And this is the reason why.
Pictured leaving a nightclub at 3am, the 25-year-old prince has clearly lost quite a bit more hair from that once luxuriant crown.
Sections of pink scalp peep out between tousled blond strands apparently combed forward in an attempt to hide the problem.
The prince is said to be sensitive about his looks, particularly in the hair department, and tends to wear a baseball cap when out socialising.
The first signs that William's locks were in retreat were spotted when he
was 20 - coincidentally at the same polo ground in Cirencester where his father Prince Charles's tell-tale patch was noticed, albeit at the more advanced age of 28.
In contrast, Prince Harry's bushy ginger mop as yet shows no sign of falling foul of what has been called "the curse of the Windsors".
Most experts agree that male pattern baldness is actually passed on by the mother's side of the family. William's late grandfather Earl Spencer had a bald patch.
The elder members of the Royal Family deal with their follicular challenges in different ways.
William's paternal grandfather, the Duke of Edinburgh, makes little attempt to disguise his shining pate and Prince Edward, who first started thinning at the age of 21, also favours the honest approach.
Prince Charles, however, goes for the "combover".
There was speculation two years ago, denied by Clarence House, that Charles might have had a transplant or a hair weave when his hairstyle began to look a bit thicker.
So what are his options?
What can William do to keep his thinning locks?
Carol Michaelides, a trichologist with 40 years' experience, says there is no "cure" for genetic baldness.
But there are two drug treatments and the possibility of a hair transplant.
One of the drugs is Minoxidil, which is rubbed into the scalp. This is sold over the counter as Rogaine although the Philip Kingsley clinic, where Mrs Michaelides is based, prepares its own version.

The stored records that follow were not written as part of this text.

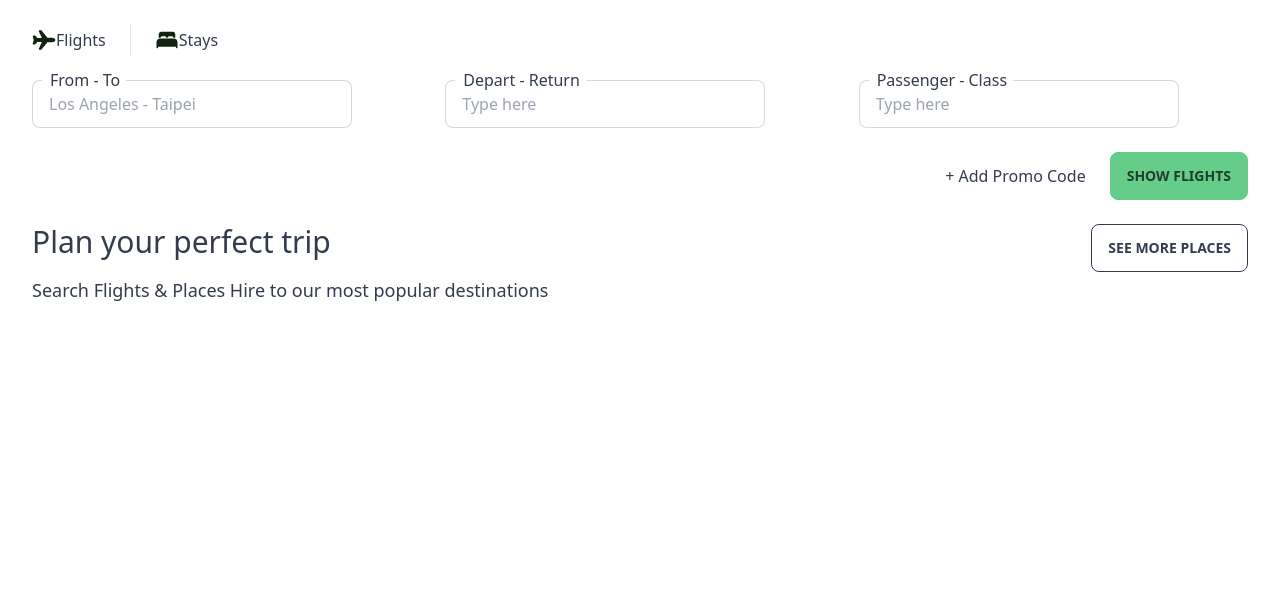
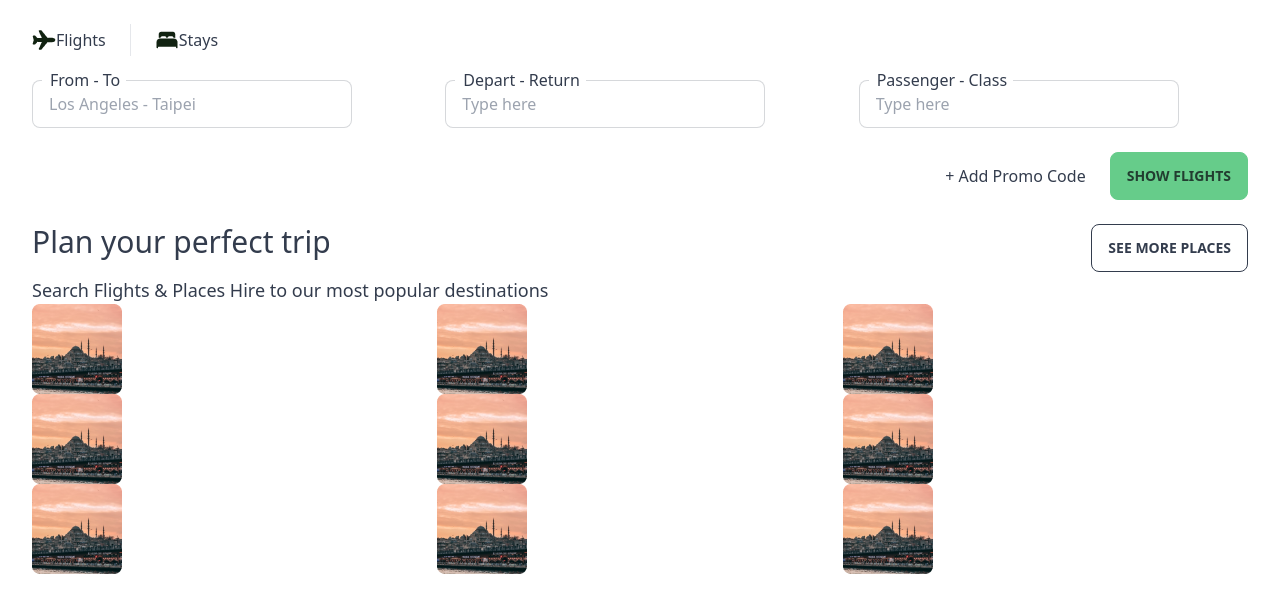
Before and after one commit to kingkwongsta/Golobe-Travel-Agency, a Next.js app: page / in a window 1280 px wide. Shown: the top 612 px of the page. Built offline with nearby package versions, Linux system fonts and the light colour scheme.

Commit message:
base structure of discovery images cities

```diff
--- a/src/components/discover/discover.jsx
+++ b/src/components/discover/discover.jsx
@@ -1,4 +1,21 @@
+import placeholder from "./../../../public/discover-placeholder.png";
+import Image from "next/image";
+
 export default function Discovery() {
+  function renderCityElements() {
+    const cityElements = [1, 2, 3, 4, 5, 6, 7, 8, 9];
+    return cityElements.map((x, index) => {
+      return (
+        <Image
+          key={index}
+          src={placeholder}
+          width={90}
+          height={90}
+          alt="placeholder"
+        />
+      );
+    });
+  }
   return (
     <div className="mx-[32px]">
       <div className="flex flex-row justify-between content-center">
@@ -10,6 +27,7 @@ export default function Discovery() {
         </div>
         <button className="btn btn-outline">See more places</button>
       </div>
+      <div className="grid grid-cols-3">{renderCityElements()}</div>
     </div>
   );
 }
```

The other is the hormone Propecia, which is available in tablet form and only by prescription.
Both are said to take at least three months to work and there are possible sideeffects.
Minoxidil can cause a rash and Propecia can cause loss of sex drive.
The drugs both cost around ?30 for a month's supply - something which should not tax the royal finances too greatly.
The chances of a successful transplant depend on the quality of hair at the back of the prince's head, which would be cut off and grafted on the afflicted region.
And finally, of course, there is always a toupee or a full wig.